I am always fascinated to learn about your own spiritual and mystical experiences. While we must be careful not to turn these private moments with God into grist for the daytime television mill, I think people benefit from hearing about such things. It helps them recognize similar moments in their own lives. Anyone, as you said, on to Commandment Ten.
The Tenth Commandment, “You shall not covet your neighbor’s house, you shall not covet your neighbor’s wife, his manservant, his maidservant, his ox, his ass, nor anything that belongs to your neighbor” (Exodus 20:14), is different from all the rest.
In commandments One through Nine it is behavior that is prohibited; in this final commandment it is thoughts that are outlawed. How do you prohibit thoughts? There is lots we can say about this, but I don’t want to overwhelm you or our readers, so let me offer just one comment now, and others as our conversation on the Tenth Commandment unfolds.
Let me start with one of the most innovative commentators on this commandment, Rabbi Abraham Ibn Ezra, a leading Spanish Jewish scholar (1093-1167). I am paraphrasing, but here is his three–part understanding of how the Tenth Commandment works:
First, recognize that the Torah is talking about your neighbors, people with whom you share a common socio–economic status.
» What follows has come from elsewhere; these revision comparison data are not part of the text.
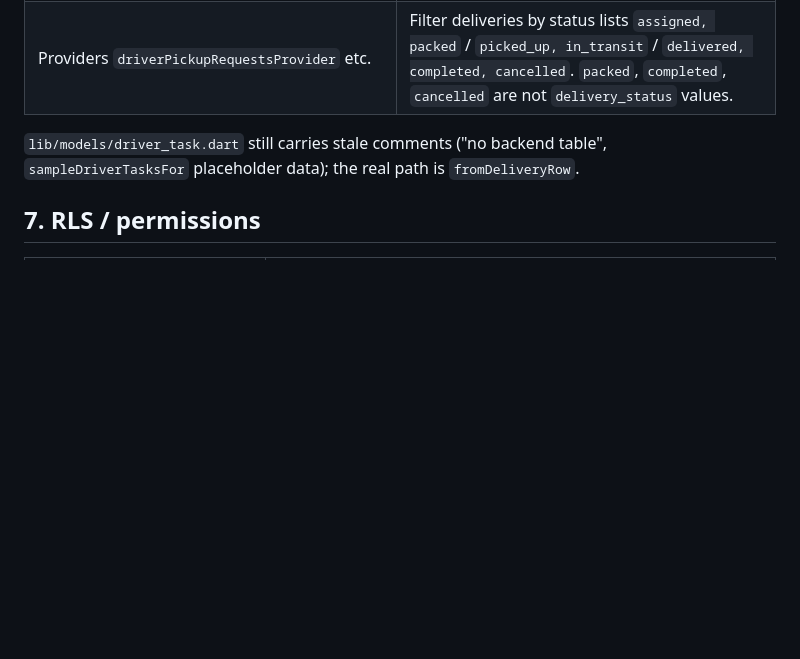
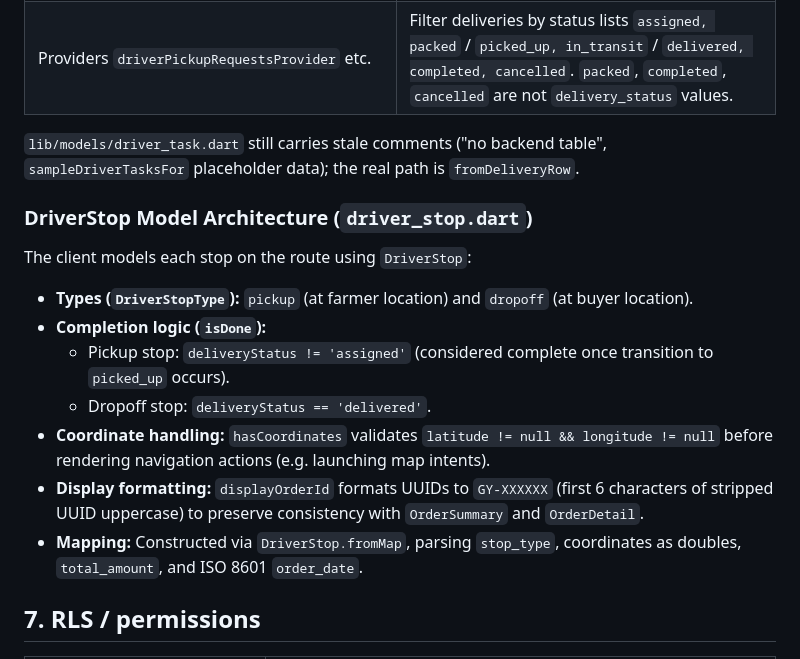
Before and after one commit to PoshFarmers/GreenYield, a Markdown page: docs/D-delivery-chat-notifications/driver-assignment.md, the part around the change. GitHub-like rendering; blank space fills up the shorter version.

Commit message:
chore: model artiecture

```diff
--- a/docs/D-delivery-chat-notifications/driver-assignment.md
+++ b/docs/D-delivery-chat-notifications/driver-assignment.md
@@ -113,6 +113,18 @@ Common filters: `da.is_current`, `orders.status <> 'cancelled'`, `coalesce(o.ord
 
 `lib/models/driver_task.dart` still carries stale comments ("no backend table", `sampleDriverTasksFor` placeholder data); the real path is `fromDeliveryRow`.
 
+### DriverStop Model Architecture (`driver_stop.dart`)
+
+The client models each stop on the route using `DriverStop`:
+
+- **Types (`DriverStopType`):** `pickup` (at farmer location) and `dropoff` (at buyer location).
+- **Completion logic (`isDone`):**
+  - Pickup stop: `deliveryStatus != 'assigned'` (considered complete once transition to `picked_up` occurs).
+  - Dropoff stop: `deliveryStatus == 'delivered'`.
+- **Coordinate handling:** `hasCoordinates` validates `latitude != null && longitude != null` before rendering navigation actions (e.g. launching map intents).
+- **Display formatting:** `displayOrderId` formats UUIDs to `GY-XXXXXX` (first 6 characters of stripped UUID uppercase) to preserve consistency with `OrderSummary` and `OrderDetail`.
+- **Mapping:** Constructed via `DriverStop.fromMap`, parsing `stop_type`, coordinates as doubles, `total_amount`, and ISO 8601 `order_date`.
+
 ## 7. RLS / permissions
 
 | Table | Policy |
```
You and your neighbor probably desire similar things, and if your neighbor has something you both desire, but that you do not as yet possess, it is both normal and natural for you to covet it. Yet the Torah prohibits this. Since the Torah would not focus on something as natural “keeping up with the Goldbergs,” something else must be at issue here.
Second, Ibn Ezra said, imagine you are not talking about your neighbor but about the king (Ibn Ezra wrote in the time of the Spanish Crown). The king owns things way beyond your wildest dreams, but because the king is so far above your “pay grade” you don’t really covet what he possesses. You might covet your neighbor’s ass, but owning the king’s herds never crosses your mind.
Third, he said, now remember that you and your neighbor are the Image and Likeness of God, and being the Image and Likeness of God is greater than being king! So if you would not covet what is the king’s, all the more you would not covet what is your neighbor’s if you really believed your neighbor to be the Image and Likeness of God. But you do covet that which belongs to your neighbor! That can only mean that either you have forgotten that your neighbor is the Image and Likeness or God, or you deny that your neighbor is the Image and Likeness of God. In either case coveting what belongs to your neighbor is a symptom of a sin, and not the sin itself; the sin is that by denying the Image and Likeness you are denying God as well!
Following the logic of Ibn Ezra we now see that the Final Commandment is the mirror image of the First. By coveting what belongs to your neighbor you deny the reality of God. By denying the reality of God you deny the First Commandment: I am YHVH your God.
The “cure” for covetousness is not to reign in your desires, but to regain your faith in the existence of God and humanity as the Image and Likeness of God.
I love the reasoning here. Another fine example of Yiddishe Kup, the Jewish mind at work.